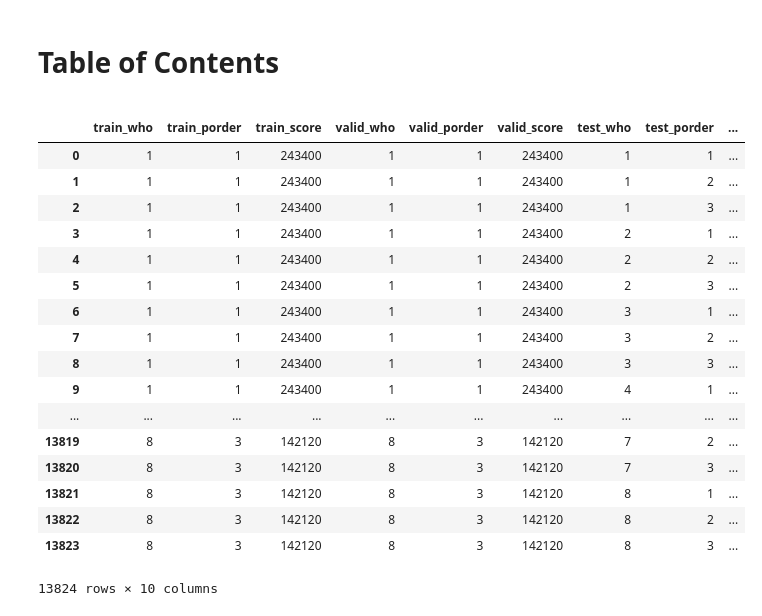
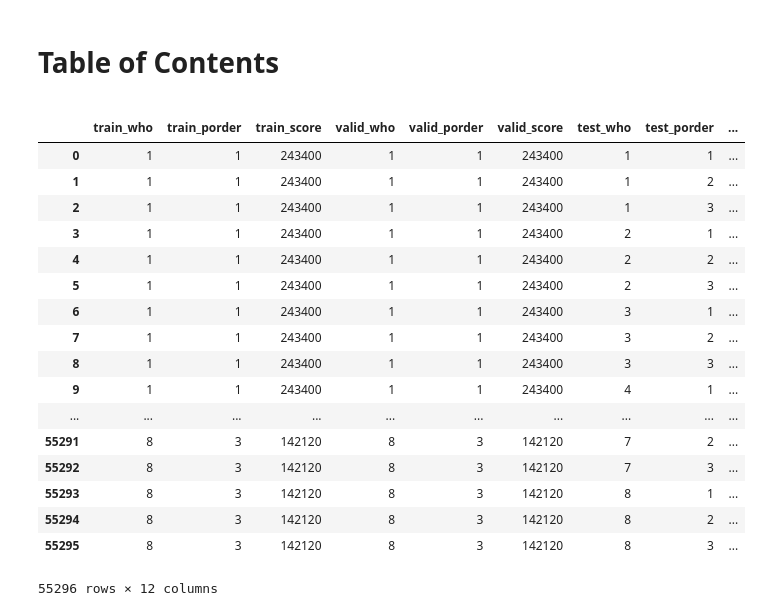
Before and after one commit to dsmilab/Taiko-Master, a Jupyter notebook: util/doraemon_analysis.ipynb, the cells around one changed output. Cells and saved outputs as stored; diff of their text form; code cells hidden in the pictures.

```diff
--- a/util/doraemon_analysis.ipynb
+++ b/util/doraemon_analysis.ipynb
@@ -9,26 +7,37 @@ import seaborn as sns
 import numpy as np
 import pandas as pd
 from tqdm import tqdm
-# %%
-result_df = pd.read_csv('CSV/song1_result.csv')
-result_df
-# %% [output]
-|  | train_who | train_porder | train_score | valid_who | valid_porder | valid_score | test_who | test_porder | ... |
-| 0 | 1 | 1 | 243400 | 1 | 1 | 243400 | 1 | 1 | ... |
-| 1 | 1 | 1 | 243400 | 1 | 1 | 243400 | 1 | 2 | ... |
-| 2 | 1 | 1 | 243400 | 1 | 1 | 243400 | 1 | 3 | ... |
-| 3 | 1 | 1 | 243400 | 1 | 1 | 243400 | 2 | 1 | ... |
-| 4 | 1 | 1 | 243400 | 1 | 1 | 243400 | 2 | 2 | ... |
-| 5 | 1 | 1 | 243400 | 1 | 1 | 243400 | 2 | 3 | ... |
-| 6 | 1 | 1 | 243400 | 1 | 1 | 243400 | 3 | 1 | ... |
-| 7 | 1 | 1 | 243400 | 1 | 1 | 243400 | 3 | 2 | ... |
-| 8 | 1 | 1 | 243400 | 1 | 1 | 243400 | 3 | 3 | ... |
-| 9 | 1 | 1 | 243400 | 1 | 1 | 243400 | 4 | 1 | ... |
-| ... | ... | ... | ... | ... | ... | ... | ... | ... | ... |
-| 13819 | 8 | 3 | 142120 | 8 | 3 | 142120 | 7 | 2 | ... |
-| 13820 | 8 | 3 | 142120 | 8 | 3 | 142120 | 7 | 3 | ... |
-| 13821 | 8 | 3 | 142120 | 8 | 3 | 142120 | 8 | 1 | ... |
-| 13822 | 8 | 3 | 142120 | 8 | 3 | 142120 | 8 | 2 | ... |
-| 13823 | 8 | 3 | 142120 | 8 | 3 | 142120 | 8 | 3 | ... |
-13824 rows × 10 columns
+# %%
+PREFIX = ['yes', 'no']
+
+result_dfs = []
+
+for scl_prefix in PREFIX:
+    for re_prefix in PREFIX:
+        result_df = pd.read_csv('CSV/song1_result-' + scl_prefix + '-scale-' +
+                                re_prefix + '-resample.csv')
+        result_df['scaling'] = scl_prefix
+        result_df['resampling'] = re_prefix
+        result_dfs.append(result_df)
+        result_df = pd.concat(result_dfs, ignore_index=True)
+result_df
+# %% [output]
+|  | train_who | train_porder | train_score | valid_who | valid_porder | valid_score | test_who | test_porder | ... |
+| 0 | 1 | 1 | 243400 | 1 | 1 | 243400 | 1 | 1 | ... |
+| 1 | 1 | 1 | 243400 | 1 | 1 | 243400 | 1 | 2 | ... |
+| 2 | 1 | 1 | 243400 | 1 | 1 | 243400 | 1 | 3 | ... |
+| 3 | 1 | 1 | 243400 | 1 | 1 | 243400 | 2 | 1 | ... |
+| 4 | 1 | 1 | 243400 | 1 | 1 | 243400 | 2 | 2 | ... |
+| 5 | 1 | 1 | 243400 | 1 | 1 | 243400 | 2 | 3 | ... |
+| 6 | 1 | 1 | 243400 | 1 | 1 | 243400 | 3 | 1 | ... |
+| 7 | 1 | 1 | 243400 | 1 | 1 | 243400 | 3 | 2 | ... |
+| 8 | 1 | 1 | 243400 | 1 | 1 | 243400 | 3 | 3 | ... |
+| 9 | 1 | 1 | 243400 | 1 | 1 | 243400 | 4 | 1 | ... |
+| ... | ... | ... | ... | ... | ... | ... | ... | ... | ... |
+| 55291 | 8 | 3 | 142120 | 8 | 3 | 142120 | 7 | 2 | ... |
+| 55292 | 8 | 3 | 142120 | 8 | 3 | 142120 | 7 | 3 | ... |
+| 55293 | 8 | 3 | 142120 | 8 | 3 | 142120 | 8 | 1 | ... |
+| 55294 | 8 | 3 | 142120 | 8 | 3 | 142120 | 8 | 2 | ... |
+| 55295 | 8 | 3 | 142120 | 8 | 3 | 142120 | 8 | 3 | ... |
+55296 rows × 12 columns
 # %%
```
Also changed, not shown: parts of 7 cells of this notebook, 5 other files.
* * *
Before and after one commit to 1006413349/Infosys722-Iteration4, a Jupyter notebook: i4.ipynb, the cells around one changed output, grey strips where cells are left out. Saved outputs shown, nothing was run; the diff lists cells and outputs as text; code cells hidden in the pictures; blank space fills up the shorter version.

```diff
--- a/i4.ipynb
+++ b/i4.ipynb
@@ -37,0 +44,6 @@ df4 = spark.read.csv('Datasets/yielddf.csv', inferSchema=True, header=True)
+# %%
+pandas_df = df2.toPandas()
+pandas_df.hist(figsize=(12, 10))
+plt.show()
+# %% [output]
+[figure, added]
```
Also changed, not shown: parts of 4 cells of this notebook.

Problem description
Copy task for the entries above: every line with the string "shown".

Problem solution
Also changed, not shown: parts of 7 cells of this notebook, 5 other files.
Before and after one commit to 1006413349/Infosys722-Iteration4, a Jupyter notebook: i4.ipynb, the cells around one changed output, grey strips where cells are left out. Saved outputs shown, nothing was run; the diff lists cells and outputs as text; code cells hidden in the pictures; blank space fills up the shorter version.
Also changed, not shown: parts of 4 cells of this notebook.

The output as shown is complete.